- Work order -
The whole listing below should be retyped exactly, without any images.

- Given records -

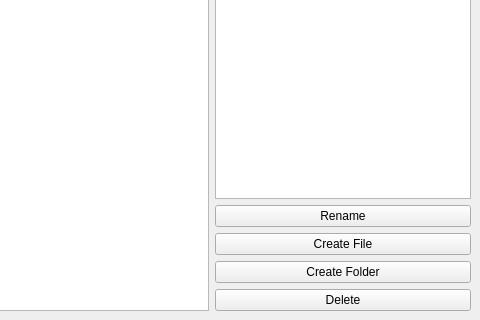
mathysn/qt-file-explorer, file mainwindow.ui: the form before one commit; both pictures show x 320 to 800 and y 280 to 600 of the 800 by 600 pixel window.
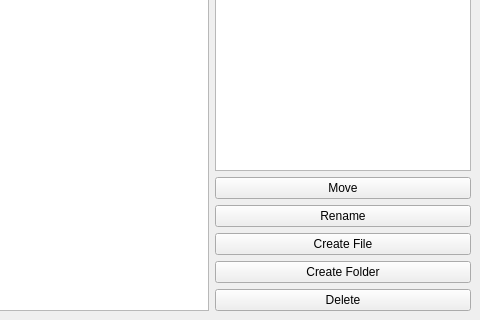
The form after the commit.

Commit message: fonction move fichier, dossier OK

What changed in the file:
```diff
--- a/mainwindow.ui
+++ b/mainwindow.ui
@@ -43,6 +43,13 @@
         </property>
        </widget>
       </item>
+      <item>
+          <widget class="QPushButton" name="moveButton">
+              <property name="text">
+                  <string>Move</string>
+              </property>
+          </widget>
+      </item>
       <item>
           <widget class="QPushButton" name="renameButton">
               <property name="text">
```
The commit also changes 3 other files.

- Solution below -
mathysn/qt-file-explorer, file mainwindow.ui: the form before one commit; both pictures show x 320 to 800 and y 280 to 600 of the 800 by 600 pixel window.
The form after the commit.

Commit message: fonction move fichier, dossier OK

What changed in the file:
```diff
--- a/mainwindow.ui
+++ b/mainwindow.ui
@@ -43,6 +43,13 @@
         </property>
        </widget>
       </item>
+      <item>
+          <widget class="QPushButton" name="moveButton">
+              <property name="text">
+                  <string>Move</string>
+              </property>
+          </widget>
+      </item>
       <item>
           <widget class="QPushButton" name="renameButton">
               <property name="text">
```
The commit also changes 3 other files.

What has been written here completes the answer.